It is worth noting that many health Insurance exam vendors offer a life insurance certification at the same time you are preparing for your health certification. While having a life license is not required to sell Medicare products, it is a good idea to have this license under your belt to provide your client with other insurance product needs down the road.

All you need to do is use a health insurance license vendor and follow the specific details for your resident state.

How to Become a Medicare Sales Agent: A Step-by-Step Guide

Embarking on a career as a Medicare sales agent is an excellent choice for individuals interested in both healthcare and sales. With the right guidance, this rewarding profession is accessible even for those new to insurance. Follow this step-by-step guide to kickstart your journey in Medicare sales.
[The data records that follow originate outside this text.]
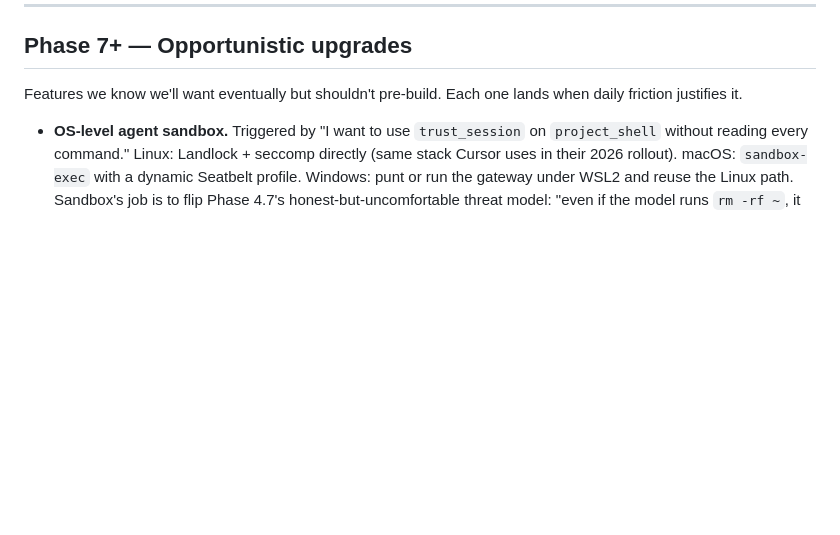
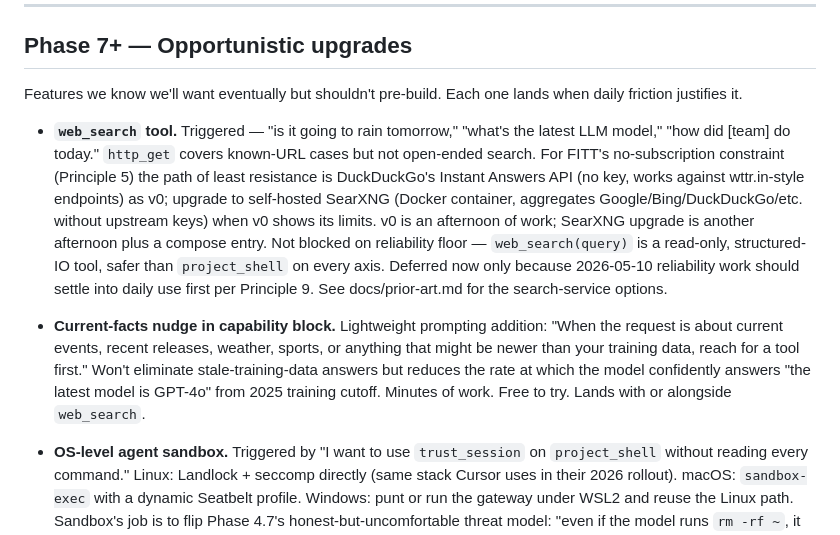
Before and after one commit to qam4/fitt, a Markdown page: FITT_ROADMAP.md, the part around the change. Drawn GitHub-style; blank space fills up the shorter version.

```diff
--- a/FITT_ROADMAP.md
+++ b/FITT_ROADMAP.md
@@ -776,6 +776,8 @@ to hurt enough to shape one.
 
 Features we know we'll want eventually but shouldn't pre-build. Each one lands when daily friction justifies it.
 
+- **`web_search` tool.** Triggered — "is it going to rain tomorrow," "what's the latest LLM model," "how did [team] do today." `http_get` covers known-URL cases but not open-ended search. For FITT's no-subscription constraint (Principle 5) the path of least resistance is DuckDuckGo's Instant Answers API (no key, works against wttr.in-style endpoints) as v0; upgrade to self-hosted SearXNG (Docker container, aggregates Google/Bing/DuckDuckGo/etc. without upstream keys) when v0 shows its limits. v0 is an afternoon of work; SearXNG upgrade is another afternoon plus a compose entry. Not blocked on reliability floor — `web_search(query)` is a read-only, structured-IO tool, safer than `project_shell` on every axis. Deferred now only because 2026-05-10 reliability work should settle into daily use first per Principle 9. See docs/prior-art.md for the search-service options.
+- **Current-facts nudge in capability block.** Lightweight prompting addition: "When the request is about current events, recent releases, weather, sports, or anything that might be newer than your training data, reach for a tool first." Won't eliminate stale-training-data answers but reduces the rate at which the model confidently answers "the latest model is GPT-4o" from 2025 training cutoff. Minutes of work. Free to try. Lands with or alongside `web_search`.
 - **OS-level agent sandbox.** Triggered by "I want to use `trust_session` on `project_shell` without reading every command." Linux: Landlock + seccomp directly (same stack Cursor uses in their 2026 rollout). macOS: `sandbox-exec` with a dynamic Seatbelt profile. Windows: punt or run the gateway under WSL2 and reuse the Linux path. Sandbox's job is to flip Phase 4.7's honest-but-uncomfortable threat model: "even if the model runs `rm -rf ~`, it can't actually touch `~`." This is the real security boundary; Phase 4.7's deny list is a floor, not a boundary. 2–3 weeks of focused work, operating-system-specific, and genuinely security-critical — too big to bundle into any earlier phase.
 - **Telegram message formatting.** Triggered — model replies render raw markdown verbatim on the phone (`**in 5 minutes**` arrives with asterisks intact) because Telegram doesn't speak CommonMark, we don't pass a `parse_mode`, and neither of Telegram's own dialects (Markdown legacy / MarkdownV2 / HTML) matches what models emit. Planned fix: CommonMark → Telegram HTML via `markdown-it-py`, whitelist-sanitised to Telegram's allowed tag set (`<b>`, `<i>`, `<code>`, `<pre>`, `<a>`, `<blockquote>`, `<tg-spoiler>`), applied in `streaming.py`'s `_flush` and in the event-push formatter. HTML not MarkdownV2 because a half-written `<b>` degrades gracefully under streaming edits while half-written `*…*` crashes the parser for the whole message. Cosmetic, so scheduled here rather than in an earlier phase; a few hours when we want to land it.
 - **Vector / semantic memory.** Triggered by "the agent consistently forgets things older than a week." Add embeddings (local Ollama model on a satellite), SQLite + FAISS, migrate markdown to structured memory.
```
Also changed, not shown: docs/prior-art.md (+63 -0 lines).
Step 1: Understand the Role

A Medicare sales agent, also known as a Medicare insurance agent, aids Medicare beneficiaries in navigating various Medicare programs. These programs include Original Medicare (Part A and Part B), Medicare Advantage (Part C), Prescription Drug Plans (Part D), and Medicare Supplement Insurance, often referred to as Medigap. As an agent, your role involves clearly explaining these complex health insurance products, answering any questions, and assisting individuals through the enrollment process.

Step 2: Obtain Your Health Insurance License
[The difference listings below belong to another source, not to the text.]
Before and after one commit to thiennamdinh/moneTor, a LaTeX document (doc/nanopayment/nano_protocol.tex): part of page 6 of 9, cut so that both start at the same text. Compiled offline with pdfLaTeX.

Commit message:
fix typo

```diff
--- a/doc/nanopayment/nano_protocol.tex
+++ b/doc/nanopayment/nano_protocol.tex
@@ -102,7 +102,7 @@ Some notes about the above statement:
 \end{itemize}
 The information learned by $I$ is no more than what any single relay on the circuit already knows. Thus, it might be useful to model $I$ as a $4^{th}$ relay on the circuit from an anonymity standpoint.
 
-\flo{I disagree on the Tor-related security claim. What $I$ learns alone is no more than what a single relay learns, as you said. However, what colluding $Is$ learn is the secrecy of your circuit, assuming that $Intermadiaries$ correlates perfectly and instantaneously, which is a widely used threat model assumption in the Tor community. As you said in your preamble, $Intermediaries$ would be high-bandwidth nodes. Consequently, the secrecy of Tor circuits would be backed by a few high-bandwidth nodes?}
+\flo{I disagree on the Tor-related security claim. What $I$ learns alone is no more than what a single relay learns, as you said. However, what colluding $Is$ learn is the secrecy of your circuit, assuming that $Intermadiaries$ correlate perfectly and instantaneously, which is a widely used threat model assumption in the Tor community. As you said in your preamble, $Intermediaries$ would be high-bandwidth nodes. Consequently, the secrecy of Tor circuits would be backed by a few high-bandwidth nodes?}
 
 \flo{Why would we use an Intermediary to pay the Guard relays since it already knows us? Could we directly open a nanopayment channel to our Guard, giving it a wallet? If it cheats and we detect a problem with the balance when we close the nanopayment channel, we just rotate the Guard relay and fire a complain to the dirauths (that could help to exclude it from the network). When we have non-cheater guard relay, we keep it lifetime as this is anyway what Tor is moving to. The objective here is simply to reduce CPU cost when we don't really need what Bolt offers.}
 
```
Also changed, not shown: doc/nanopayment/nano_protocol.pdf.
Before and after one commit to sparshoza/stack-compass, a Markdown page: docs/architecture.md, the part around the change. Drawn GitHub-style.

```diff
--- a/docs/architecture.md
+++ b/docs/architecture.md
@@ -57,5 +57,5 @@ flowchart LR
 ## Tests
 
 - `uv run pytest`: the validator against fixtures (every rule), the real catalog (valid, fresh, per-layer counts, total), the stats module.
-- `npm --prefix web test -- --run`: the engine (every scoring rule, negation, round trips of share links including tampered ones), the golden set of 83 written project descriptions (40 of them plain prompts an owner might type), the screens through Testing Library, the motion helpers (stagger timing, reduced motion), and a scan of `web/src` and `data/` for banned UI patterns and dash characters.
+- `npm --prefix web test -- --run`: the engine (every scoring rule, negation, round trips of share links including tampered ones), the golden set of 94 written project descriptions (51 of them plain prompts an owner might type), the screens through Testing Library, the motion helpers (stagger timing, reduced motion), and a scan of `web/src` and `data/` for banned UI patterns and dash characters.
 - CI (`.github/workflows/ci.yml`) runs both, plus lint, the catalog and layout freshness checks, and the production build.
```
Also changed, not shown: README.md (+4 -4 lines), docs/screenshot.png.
The first step to becoming a licensed insurance agent is to obtain your health insurance license. Every state has its specific requirements, but generally, you must complete a pre-licensing course and pass a licensing exam. The course will provide you with a comprehensive understanding of insurance principles, healthcare policies, ethics, and state-specific laws. Once the course is complete, you’ll take the health insurance exam. Upon passing, you can apply for your health insurance license through your state’s Department of Insurance.

Learn More about licensing.
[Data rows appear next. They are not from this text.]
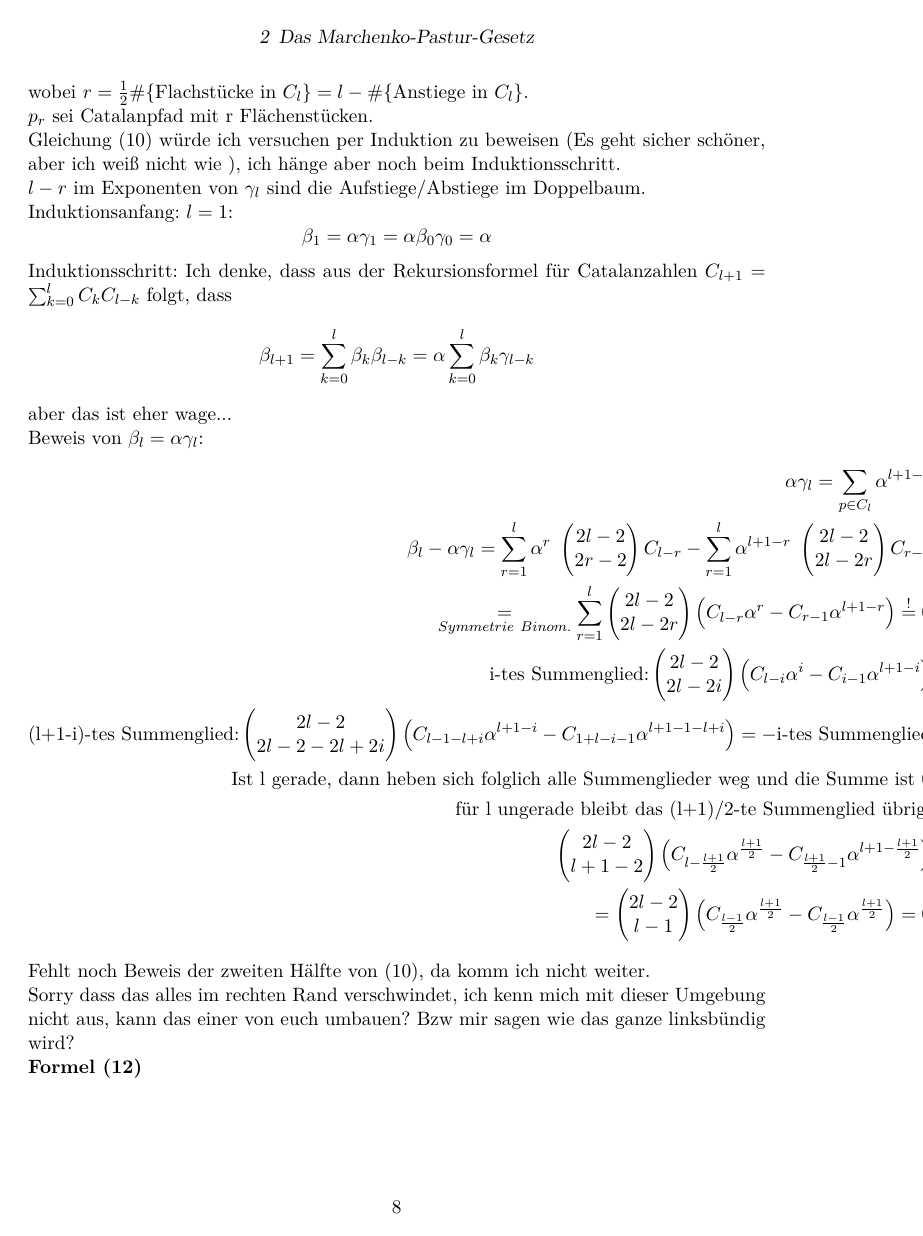
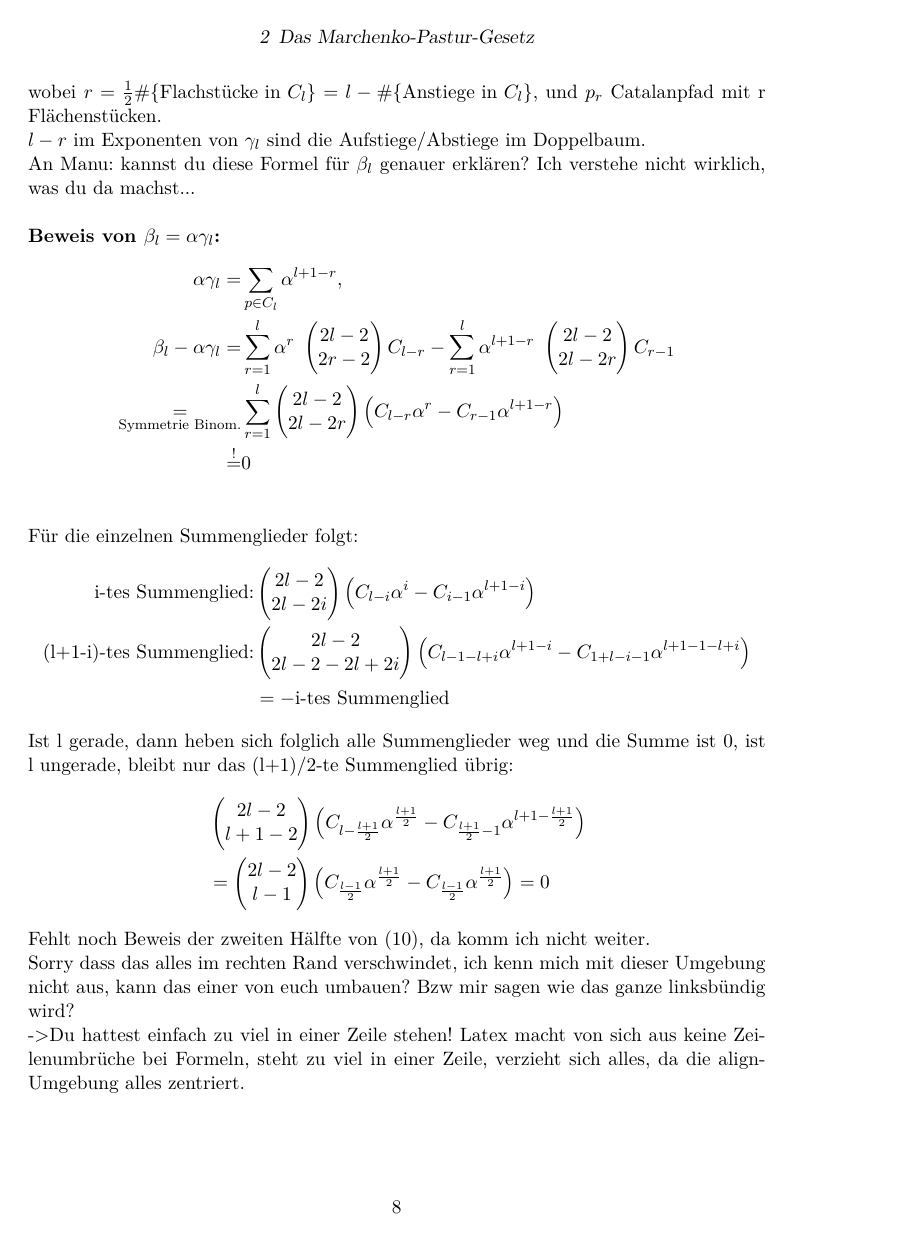
Before and after one commit to Dominik1234/Fallstudien, a LaTeX document (Hausarbeit.tex): page 8 of 9. Compiled offline with pdfLaTeX.

Commit message:
(10) etwas entzerrt + Frage an Manu zu beta_l

```diff
--- a/Hausarbeit.tex
+++ b/Hausarbeit.tex
@@ -133,38 +133,45 @@ und damit:
 		\beta_l &= \lim_{N \to \infty} \sum_{J,K: v(J)+v(K) = l+1} \dfrac{1}{N^{l+1}}\EE[Y_N(J,K)] = \sum_{r=1}^{l} \alpha^r\ \begin{pmatrix} 2l-2\\2r-2\end{pmatrix} C_{l-r} \\
 		&= \sum_{r=1}^{l} \sum_{p_{r} \in C_{l}} \alpha^{r} = \sum_{p\in C_l} \alpha^r
 	\end{align*}
-wobei \(r = \frac 1 2 \#\{\text{Flachstücke in }C_l\} = l  - \#\{\text{Anstiege in }  C_l\}\).
 
-$ p_{r} $ sei Catalanpfad mit r Flächenstücken.\\
-Gleichung (10) würde ich versuchen per Induktion zu beweisen (Es geht sicher schöner, aber ich weiß nicht wie ), ich hänge aber noch beim Induktionsschritt.  \\
+wobei \(r = \frac 1 2 \#\{\text{Flachstücke in }C_l\} = l  - \#\{\text{Anstiege in }  C_l\}\), und $ p_{r} $ Catalanpfad mit r Flächenstücken.\\
 $ l-r $ im Exponenten von $ \gamma_{l} $ sind die Aufstiege/Abstiege im Doppelbaum.\\
-Induktionsanfang: \(l=1\):
-	\[\beta_1 = \alpha\gamma_1=\alpha\beta_0 \gamma_0=\alpha\]
+An Manu: kannst du diese Formel für \(\beta_l\) genauer erklären? Ich verstehe nicht wirklich, was du da machst...\\
 
-Induktionsschritt: Ich denke, dass aus der Rekursionsformel für Catalanzahlen \(C_{l+1} = \sum_{k=0}^l C_kC_{l-k}\) folgt, dass
-	\[\beta_{l+1} = \sum_{k=0}^l \beta_k\beta_{l-k} = \alpha \sum_{k=0}^l \beta_k\gamma_{l-k}\]
-aber das ist eher wage...
+%Induktionsanfang: \(l=1\):
+	%\[\beta_1 = \alpha\gamma_1=\alpha\beta_0 \gamma_0=\alpha\]
 
+%Induktionsschritt: Ich denke, dass aus der Rekursionsformel für Catalanzahlen \(C_{l+1} = \sum_{k=0}^l C_kC_{l-k}\) folgt, dass
+	%\[\beta_{l+1} = \sum_{k=0}^l \beta_k\beta_{l-k} = \alpha \sum_{k=0}^l \beta_k\gamma_{l-k}\]
+%aber das ist eher wage...
 
-Beweis von  $\beta_{l}= \alpha \gamma_{l}$:
+\textbf{Beweis von  $\beta_{l}= \alpha \gamma_{l}$:}
 \begin{align*}
-\alpha \gamma_{l} = \sum_{p \in C_l} \alpha^{l+1-r}\\
-\beta_l - \alpha \gamma_l = \sum_{r=1}^{l} \alpha^r\ \begin{pmatrix} 2l-2\\2r-2\end{pmatrix} C_{l-r} - \sum_{r=1}^{l} \alpha^{l+1-r}\ \begin{pmatrix} 2l-2\\2l-2r\end{pmatrix} C_{r-1}
-\\ \underset{Symmetrie~ Binom.}{=} \sum_{r=1}^{l} \begin{pmatrix} 2l-2\\2l-2r\end{pmatrix} \left( C_{l-r} \alpha^r - C_{r-1}\alpha^{l+1-r} \right)\overset{!}{=} 0
-\\ \text{i-tes Summenglied:} \begin{pmatrix} 2l-2\\2l-2i\end{pmatrix} \left( C_{l-i} \alpha^i - C_{i-1}\alpha^{l+1-i} \right)
-\\ \text{(l+1-i)-tes Summenglied:} \begin{pmatrix} 2l-2\\2l-2-2l+2i\end{pmatrix} \left( C_{l-1-l+i} \alpha^{l+1-i} - C_{1+l-i-1}\alpha^{l+1-1-l+i} \right)= - \text{i-tes Summenglied}
-\\ \text{Ist l gerade, dann heben sich folglich alle Summenglieder weg und die Summe ist 0}
-\\ \text{für l ungerade bleibt das (l+1)/2-te Summenglied übrig:}\\ \begin{pmatrix} 2l-2\\l+1-2\end{pmatrix} \left( C_{l-\frac{l+1}{2}} \alpha^{\frac{l+1}{2}} - C_{\frac{l+1}{2} -1}\alpha^{l+1-\frac{l+1}{2}} \right)
-\\=\begin{pmatrix} 2l-2\\l-1\end{pmatrix} \left( C_{\frac{l-1}{2}} \alpha^{\frac{l+1}{2}} - C_{\frac{l-1}{2}}\alpha^{\frac{l+1}{2}} \right)=0
+\alpha \gamma_{l} =& \sum_{p \in C_l} \alpha^{l+1-r},\\
+\beta_l - \alpha \gamma_l =& \sum_{r=1}^{l} \alpha^r\ \begin{pmatrix} 2l-2\\2r-2\end{pmatrix} C_{l-r} - \sum_{r=1}^{l} \alpha^{l+1-r}\ \begin{pmatrix} 2l-2\\2l-2r\end{pmatrix} C_{r-1}   \\
+\underset{\text{Symmetrie Binom.}}{=}& \sum_{r=1}^{l} \begin{pmatrix} 2l-2\\2l-2r\end{pmatrix} \left( C_{l-r} \alpha^r - C_{r-1}\alpha^{l+1-r} \right) \\
+\overset{!}{=}& 0 \\
+\end{align*}
+Für die einzelnen Summenglieder folgt:
+\begin{align*}
+\text{i-tes Summenglied:} &\begin{pmatrix} 2l-2\\2l-2i\end{pmatrix} \left( C_{l-i} \alpha^i - C_{i-1}\alpha^{l+1-i} \right) \\
+\text{(l+1-i)-tes Summenglied:}& \begin{pmatrix} 2l-2\\2l-2-2l+2i\end{pmatrix} \left( C_{l-1-l+i} \alpha^{l+1-i} - C_{1+l-i-1}\alpha^{l+1-1-l+i} \right)\\
+ &= - \text{i-tes Summenglied}
+\end{align*}
+Ist l gerade, dann heben sich folglich alle Summenglieder weg und die Summe ist 0, ist l ungerade, bleibt nur das (l+1)/2-te Summenglied übrig:
+\begin{align*}
+ &\begin{pmatrix} 2l-2\\l+1-2\end{pmatrix} \left( C_{l-\frac{l+1}{2}} \alpha^{\frac{l+1}{2}} - C_{\frac{l+1}{2} -1}\alpha^{l+1-\frac{l+1}{2}} \right)\\
+&=\begin{pmatrix} 2l-2\\l-1\end{pmatrix} \left( C_{\frac{l-1}{2}} \alpha^{\frac{l+1}{2}} - C_{\frac{l-1}{2}}\alpha^{\frac{l+1}{2}} \right)=0
 \end{align*}
 
 Fehlt noch Beweis der zweiten Hälfte von (10), da komm ich nicht weiter.\\
-Sorry dass das alles im rechten Rand verschwindet, ich kenn mich mit dieser Umgebung nicht aus, kann das einer von euch umbauen? Bzw mir sagen wie das ganze linksbündig wird?
+Sorry dass das alles im rechten Rand verschwindet, ich kenn mich mit dieser Umgebung nicht aus, kann das einer von euch umbauen? Bzw mir sagen wie das ganze linksbündig wird?\\
+->Du hattest einfach zu viel in einer Zeile stehen! Latex macht von sich aus keine Zeilenumbrüche bei Formeln, steht zu viel in einer Zeile, verzieht sich alles, da die align-Umgebung alles zentriert.
 
 
 
-\textbf{Formel (12)}\\
-\begin{align}
+\textbf{Beweis Formel (12)}\\
+\begin{align*}
 	Q_n =& \alpha^{-1-n/2}\int_{\RR} f_{\alpha}(x)x(x-\alpha -1)^n\,\mathrm{d}x \\
 	 =& \frac{1}{2\pi}\alpha^{-1-n/2} \int_{(1-\sqrt{\alpha})^2}^{(1+\sqrt{\alpha})^2} \sqrt{(x-(1-\sqrt{\alpha})^2)((1+\sqrt{\alpha})^2-x)} (x-\alpha -1)^n \,\mathrm{d}x\\
 	=& \frac{1}{2\pi}\alpha^{-1-n/2} \int_{(1-\sqrt{\alpha})^2}^{(1+\sqrt{\alpha})^2} \sqrt{-\alpha^2+2\alpha x+2\alpha -x^2+2x-1}(x-\alpha-1)^n \,\mathrm{d}x\\
```
Also changed, not shown: Hausarbeit.pdf, Hausarbeit.tex (2 more changed lines), 1 other file.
Step 3: Acquire AHIP Certification

With your state license in hand, your next step is to earn your AHIP (America’s Health Insurance Plans) certification. The AHIP certification ensures you’re up-to-date with the latest Medicare regulations, which is crucial to providing accurate and reliable services to beneficiaries. The certification process involves a proctored online exam of 50 questions, and a minimum score of 90% is required to pass.

Learn more about AHIP.

Step 4: Appointments with Insurance Carriers

As a Medicare sales agent, you will be representing the products of various insurance carriers. This means that you need to be appointed by the insurance carriers whose products you wish to sell. Typically, this process involves completing an application and contract with each insurance company. After submission, they’ll conduct a background check before approval.

Learn more about contracts.

Step 5: Complete Medicare Training

After securing appointments with insurance carriers, they’ll usually require you to complete their carrier-specific Medicare training. This training is vital to understanding the unique features and benefits of the different Medicare Advantage plans, Medicare Supplement plans, and prescription drug plans you will be selling.

Step 6: Start Selling Medicare Products

Now it’s time to put your knowledge into action and start selling Medicare products. You can reach out to potential beneficiaries through a myriad of strategies including referrals, in-person meetings, or digital channels. It’s important to maintain transparency and professionalism in all interactions to ensure successful enrollment during the Annual Election Period (AEP).

Step 7: Engage in Continuing Education

The healthcare industry, especially Medicare, is a field that’s constantly evolving. As a dedicated Medicare sales agent, your learning journey continues well beyond obtaining your license and certification. It’s crucial to stay updated with industry news, changes in Medicare regulations, and adjustments to existing plans. Participate in continuing education courses, webinars, and workshops to remain informed and effective in your role.

Becoming a Medicare sales agent is an exciting career path that combines the dynamics of sales training with the essential nature of healthcare. Although it demands commitment and constant learning, it provides the opportunity to make a significant impact on the lives of Medicare beneficiaries.